→ **Description of the task**
The word "html" occurs in some of the lines below; copy each of those lines.

Records supplied below:

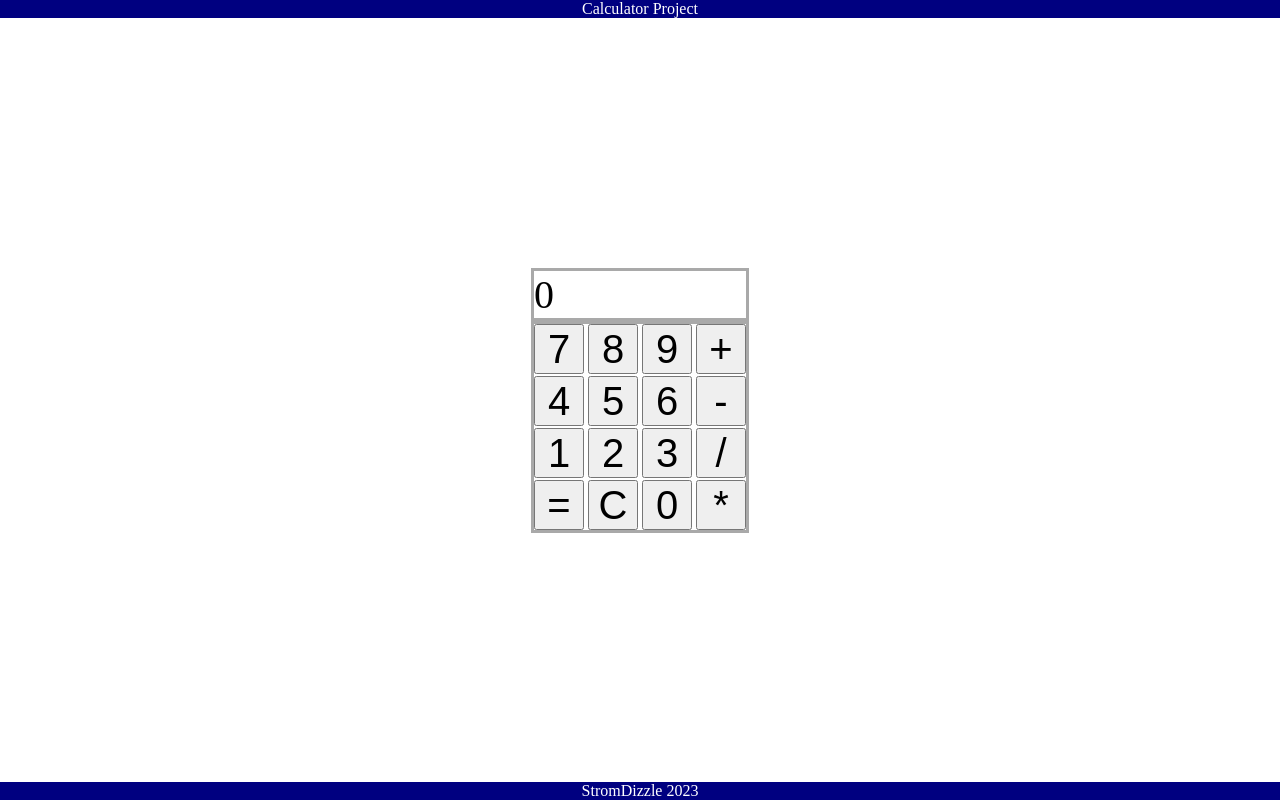
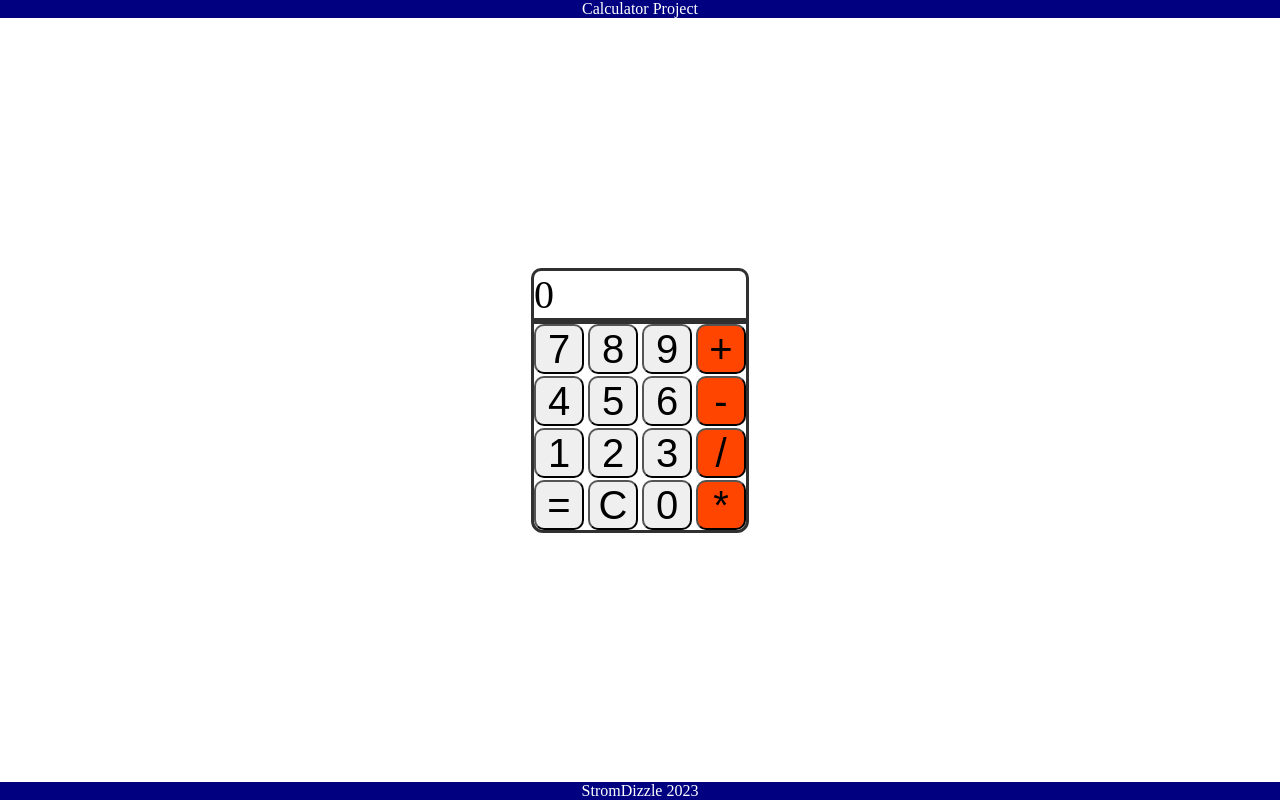
Before and after one commit to StromDizzle/Calculator, a plain HTML site: page index.html in a window 1280 px wide. Drawn offline with Linux system fonts and the light colour scheme.

Commit message:
Add ability to deal with decimals and update formatting

```diff
--- a/index.html
+++ b/index.html
@@ -17,25 +17,25 @@
                     <button class="button-7">7</button>
                     <button class="button-8">8</button>
                     <button class="button-9">9</button>
-                    <button class="button-add">+</button>
+                    <button class="button-add button-operator">+</button>
                 </div>
                 <div class="button-row-2">
                     <button class="button-4">4</button>
                     <button class="button-5">5</button>
                     <button class="button-6">6</button>
-                    <button class="button-subtract">-</button>
+                    <button class="button-subtract button-operator">-</button>
                 </div>
                 <div class="button-row-3">
                     <button class="button-1">1</button>
                     <button class="button-2">2</button>
                     <button class="button-3">3</button>
-                    <button class="button-divide">/</button>
+                    <button class="button-divide button-operator">/</button>
                 </div>
                 <div class="button-row-4">
                     <button class="button-equals">=</button>
                     <button class="button-clear">C</button>
                     <button class="button-0">0</button>
-                    <button class="button-multiply">*</button>
+                    <button class="button-multiply button-operator">*</button>
                 </div>
             </div>
         </div>
--- a/logic.js
+++ b/logic.js
@@ -170,6 +170,9 @@ function operate(op1, op2, symbol){
 
 function input(clicked){
     if(!isNaN(clicked)){
+        if(displayValue >= 1000000000){
+            return;
+        }
         if (displayValue === 0){
             updateDisplay(clicked);
             displayValue = clicked;
@@ -219,7 +222,13 @@ function updateDisplay(value){
     if(value > 999999999){
         display.textContent = value.toExponential(4);
     }
-    else{
+    else if(value % 1 === 0){
         display.textContent = value;
     }
+    else if(value > 999999){
+        display.textContent = value.toExponential(4);
+    }
+    else{
+        display.textContent = parseFloat(value.toFixed(4));
+    }
 }
--- a/style.css
+++ b/style.css
@@ -8,6 +8,11 @@ button {
     height: 50px;
     font-size: 40px;
     text-align: center;
+    border-radius: 20%;
+}
+
+button.button-operator{
+    background-color: orangered;
 }
 
 .container {
@@ -25,7 +30,8 @@ button {
 
 .display {
     border-style: solid;
-    border-color: darkgray;
+    border-color: #303030;
+    border-radius: 10px 10px 0px 0px;
     font-size: 40px;
     width: 212px;
 }
@@ -35,7 +41,8 @@ button {
     flex-direction: column;
     align-items: center;
     border-style: solid;
-    border-color: darkgray;
+    border-color: #303030;
+    border-radius: 0px 0px 12px 12px;
     gap: 2px;
 }
 
```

End of Records supplied.

→ **Problem solution**
Before and after one commit to StromDizzle/Calculator, a plain HTML site: page index.html in a window 1280 px wide. Drawn offline with Linux system fonts and the light colour scheme.
--- a/index.html
+++ b/index.html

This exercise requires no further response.